That is what I will look to address in our Buy or Sell series. In each installment, I will introduce a topic statement and weigh some of the arguments for either buying it (meaning that you agree with it or expect it to be true) or selling it (meaning you disagree with it or expect it to be false).
The range of topics will be intentionally wide, from the general to the specific, from the immediate to that in the far future. And as we all tend to have an opinion on just about everything, I invite you to share your own each morning on the topic statement of the day.
Topic Statement: T.J. Watt will outperform J.J. Watt for the first game they are ever on the field together.

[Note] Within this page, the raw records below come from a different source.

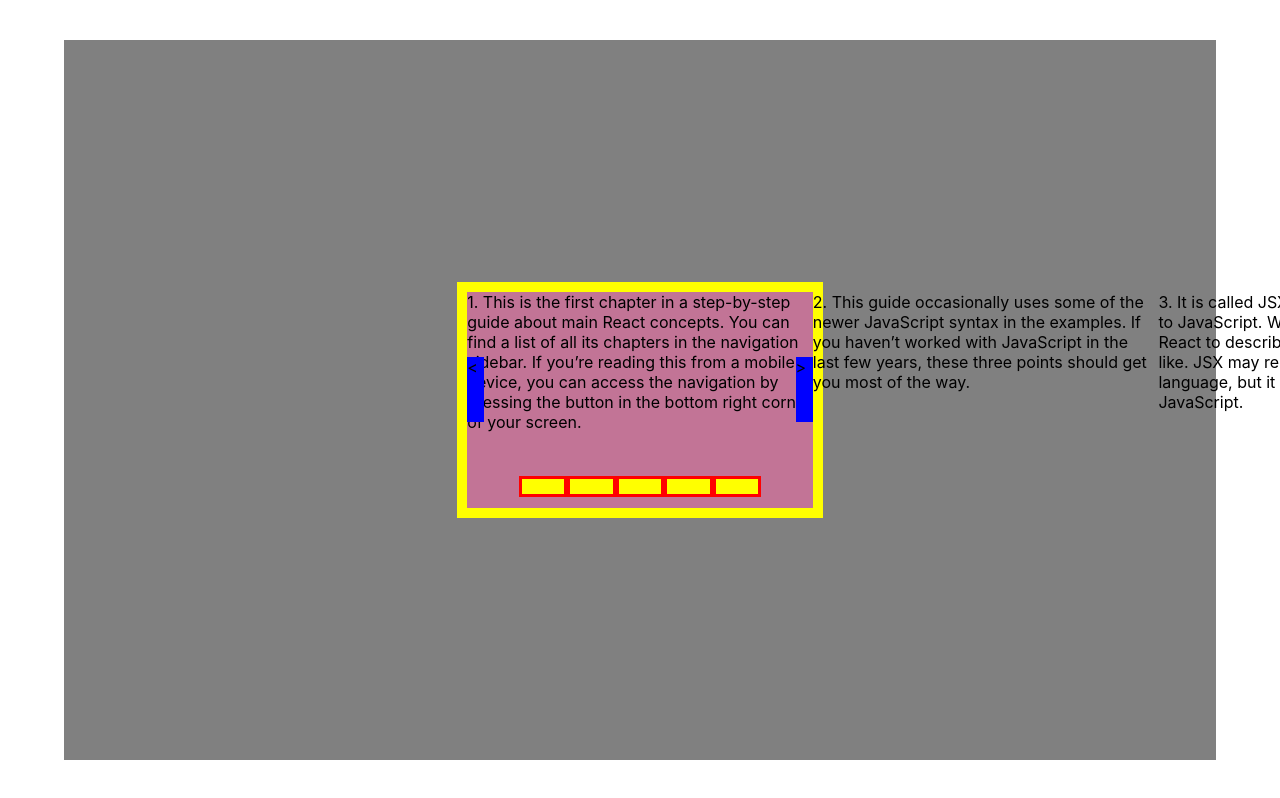
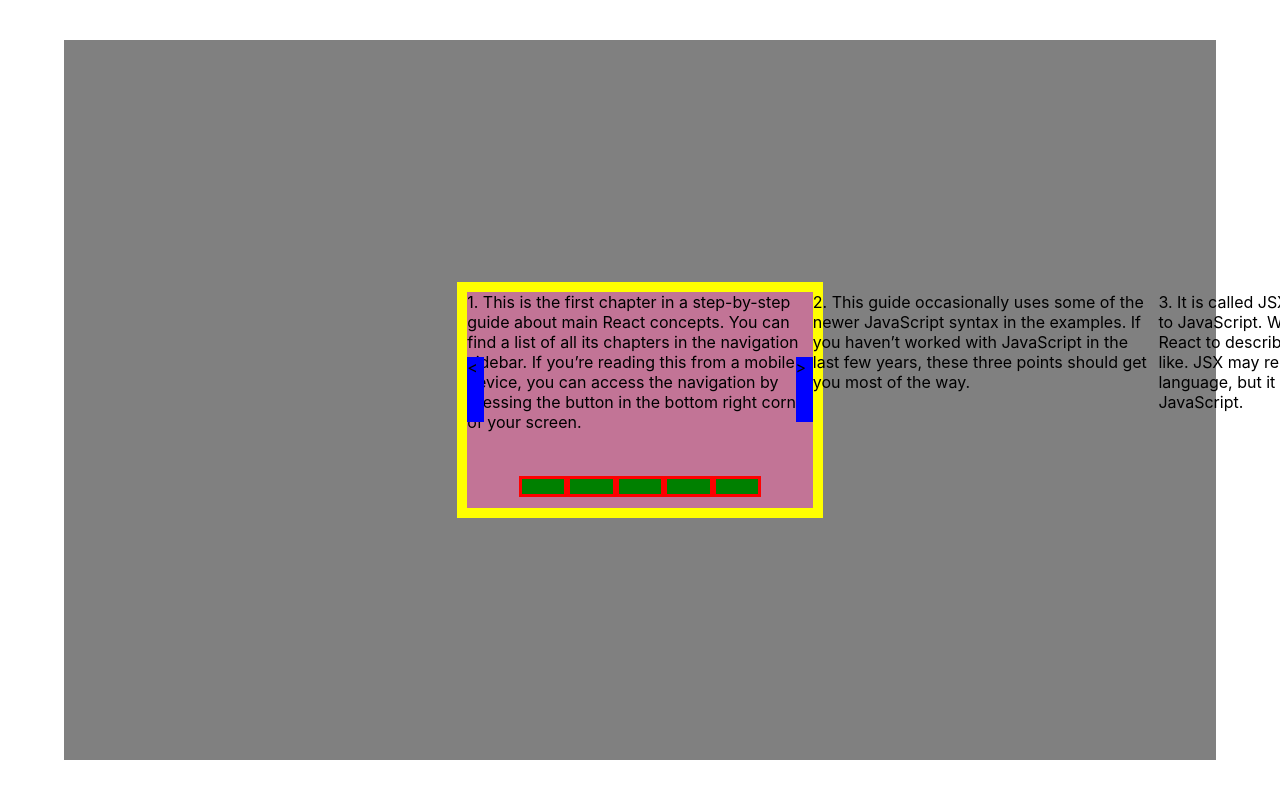
Before and after one commit to maxyou/react-ts-slider, a React (Create React App) app: page / in a window 1280 px wide. Shown: the top 798 px of the page. Built offline with nearby package versions, Linux system fonts and the light colour scheme.

Commit message:
progress.tsx

```diff
--- a/src/view/carousel/index.tsx
+++ b/src/view/carousel/index.tsx
@@ -2,6 +2,7 @@ import React, { useState, useEffect } from 'react';
 import styled from 'styled-components'
 import { keyframes } from 'styled-components'
 import Sub from './sub'
+import Progress from './progress'
 
 const StyledDivCarousel = styled.div`
     width: 100%;
@@ -39,40 +40,40 @@ const StyledDivRightArrow = styled.div`
     right:0%;
     background-color: blue;
 `
-const StyledDivProcess = styled.div`
-    width: 70%;
-    height: 10%;
-    position:absolute;
-    bottom:5%;
-    left:15%;
-    background-color: red;
-    display: flex;
-    justify-content: center;
-    align-items: stretch;
-`
-const StyledDivProgressMax = styled.div`
-    width: 0%;
-    flex: 1 1 auto;
-    background-color: yellow;
-    margin:3px;
-`
-const progress0to100 = keyframes`
-  from {
-    width: 0%;
-  }
-  to {
-    width: 100%;
-  }
-`
+// const StyledDivProcess = styled.div`
+//     width: 70%;
+//     height: 10%;
+//     position:absolute;
+//     bottom:5%;
+//     left:15%;
+//     background-color: red;
+//     display: flex;
+//     justify-content: center;
+//     align-items: stretch;
+// `
+// const StyledDivProgressMax = styled.div`
+//     width: 0%;
+//     flex: 1 1 auto;
+//     background-color: yellow;
+//     margin:3px;
+// `
+// const progress0to100 = keyframes`
+//   from {
+//     width: 0%;
+//   }
+//   to {
+//     width: 100%;
+//   }
+// `
 
-const StyledDivProgressValue = styled.div<{run:string}>`
-    width: 0%;
-    height: 100%;
-    background-color: green;
-    animation: ${progress0to100} 2s 1;
-    animation-fill-mode: forwards;
-    animation-play-state: ${props=>props.run};
-`
+// const StyledDivProgressValue = styled.div<{run:string}>`
+//     width: 0%;
+//     height: 100%;
+//     background-color: green;
+//     animation: ${progress0to100} 2s 1;
+//     animation-fill-mode: forwards;
+//     animation-play-state: ${props=>props.run};
+// `
 
 interface CarouselOption {
   slideTime: number,
@@ -88,10 +89,10 @@ function Carousel(props: IProps) {
   const childrenSub = React.Children.toArray(props.children).map((v, index)=><Sub key={index} subMsg='subMsg'>{v}</Sub>)
 
   const childrenNumber = childrenSub.length
-  const childrenProgress:any[] = []
+  // const childrenProgress:any[] = []
   const childrenLeft:number[] = []
   // const [count, setCount] = useState(0)
-  const [runCtrl, setRunCtrl] = useState('paused')
+  // const [runCtrl, setRunCtrl] = useState('paused')
   const [currentSub, setCurrentSub] = useState(0) //1~n
 
   for(let i = 0; i < childrenNumber; i++){
@@ -100,29 +101,29 @@ function Carousel(props: IProps) {
 
     childrenLeft.push(leftOffset)
 
-    childrenProgress.push(<StyledDivProgressMax key={i}>
-        <StyledDivProgressValue
-          run={runCtrl}
-          onAnimationStart={onProgressAnimationStart}
-          onAnimationEnd={onProgressAnimationEnd}
-          id={`pv${i}`}>
-        </StyledDivProgressValue>
-      </StyledDivProgressMax>)
+    // childrenProgress.push(<StyledDivProgressMax key={i}>
+    //     <StyledDivProgressValue
+    //       run={runCtrl}
+    //       onAnimationStart={onProgressAnimationStart}
+    //       onAnimationEnd={onProgressAnimationEnd}
+    //       id={`pv${i}`}>
+    //     </StyledDivProgressValue>
+    //   </StyledDivProgressMax>)
   }
 
   const [left, setLeft] = useState(childrenLeft[0])
 
 
-  function onProgressAnimationStart(e:any){
+  // function onProgressAnimationStart(e:any){
 
-    console.log(`onProgressAnimationStart: ${e.target.id}`)
+  //   console.log(`onProgressAnimationStart: ${e.target.id}`)
 
-  }
-  function onProgressAnimationEnd(e:any){
+  // }
+  // function onProgressAnimationEnd(e:any){
 
-    console.log(`onProgressAnimationEnd: ${e.target.id}`)
-    setLeft(childrenLeft[1])
-  }
+  //   console.log(`onProgressAnimationEnd: ${e.target.id}`)
+  //   setLeft(childrenLeft[1])
+  // }
 
 
   useEffect(
@@ -138,7 +139,7 @@ function Carousel(props: IProps) {
   function onArrowRightClicked(e:any){
     // alert('right')
     console.log(e.target.id)
-    setRunCtrl('running')
+    // setRunCtrl('running')
   }
 
   return <StyledDivCarousel>
@@ -149,12 +150,9 @@ function Carousel(props: IProps) {
     </StyledDivWin>
     <StyledDivLeftArrow onClick={onArrowLeftClicked}  id='leftArrow'>{`<`}</StyledDivLeftArrow>
     <StyledDivRightArrow onClick={onArrowRightClicked} id='rightArrow'>{`>`}</StyledDivRightArrow>
-    <StyledDivProcess>
-      {
-        childrenProgress
-      }
-      {/* <StyledDivProgress></StyledDivProgress> */}
-    </StyledDivProcess>
+    <Progress childrenNum={childrenNumber} currentSub={1} callback={()=>{}}></Progress>
+    {/* <StyledDivProcess>
+    </StyledDivProcess> */}
   </StyledDivCarousel>
 }
 
--- /dev/null
+++ b/src/view/carousel/progress.tsx
@@ -0,0 +1,84 @@
+import React, { useState, useEffect } from 'react';
+import styled from 'styled-components'
+import { keyframes } from 'styled-components'
+
+const StyledDivProcess = styled.div`
+    width: 70%;
+    height: 10%;
+    position:absolute;
+    bottom:5%;
+    left:15%;
+    background-color: red;
+    display: flex;
+    justify-content: center;
+    align-items: stretch;
+`
+const StyledDivProgressMax = styled.div`
+    width: 0%;
+    flex: 1 1 auto;
+    background-color: yellow;
+    margin:3px;
+`
+const progress0to100 = keyframes`
+  from {
+    width: 0%;
+  }
+  to {
+    width: 100%;
+  }
+`
+
+const StyledDivProgressValue = styled.div<{ run: string }>`
+    width: 0%;
+    height: 100%;
+    background-color: green;
+    animation: ${progress0to100} 2s 1;
+    animation-fill-mode: forwards;
+    animation-play-state: ${props => props.run};
+`
+
+
+interface IProgress {
+  childrenNum: number,
+  currentSub: number,
+  callback: () => void
+}
+export default function Progress(props: IProgress) {
+  const [runCtrl, setRunCtrl] = useState('running')
+
+  const childrenProgress: any[] = []
+
+  for (let i = 0; i < props.childrenNum; i++) {
+    let leftOffset = ((props.childrenNum - 1) * 100) / 2 - (100 * i)
+    // console.log(`i=${i}, a=${leftOffset}`)
+
+
+    childrenProgress.push(<StyledDivProgressMax key={i}>
+      <StyledDivProgressValue
+        run={runCtrl}
+        onAnimationStart={onProgressAnimationStart}
+        onAnimationEnd={onProgressAnimationEnd}
+        id={`pv${i}`}>
+      </StyledDivProgressValue>
+    </StyledDivProgressMax>)
+  }
+
+
+
+  function onProgressAnimationStart(e: any) {
+
+    console.log(`onProgressAnimationStart: ${e.target.id}`)
+
+  }
+  function onProgressAnimationEnd(e: any) {
+
+    console.log(`onProgressAnimationEnd: ${e.target.id}`)
+    // setLeft(childrenLeft[1])
+  }
+
+  return <StyledDivProcess>
+    {childrenProgress}
+  </StyledDivProcess>
+
+
+}
```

Explanation: Today marks the first time in the lives of T.J. Watt and his oldest brother J.J. in which they will have the opportunity to participate competitively in the same game. While the Steelers played the Texans recently, J.J. was injured for that game. While J.J. is still a high-quality player, T.J. has more than established himself at this point as well, and both are cornerstones of their respective defenses.
Nobody is getting into the backfield the way T.J. is right now. He is the only player in the NFL who is beating his man at the line of scrimmage nearly a third of the time. J.J. has two sacks coming into today’s game, but he is not generating the same level of play-to-play performance.
And the Steelers have a better front four and blitzing scheme that does a better job of putting T.J. in position to make plays. Additionally, their offensive line is better than that of the Texans’, which has allowed Deshaun Watson to be sacked eight times in the first two weeks.
Even if T.J. manages more sacks, which isn’t a guarantee, a lot more goes into it than that. J.J. is one of the strongest interior defenders in the NFL and is capable of taking over games. And he’s going up against David DeCastro coming back from a knee injury and Chukwuma Okorafor still new to the lineup.
While Watson does take his fair share of sacks—perhaps more than his fair share—Roethlisberger gets the ball out quickly, so actual productivity numbers don’t necessarily directly translate into determining who performed better.
Neither one of them actually have particularly high tackle totals. T.J. does have an interception. But really, any measure of determining who performed better than the other, unless it’s clear and obvious, will have to come down to actually watching the tape and seeing what impact they truly had on the game.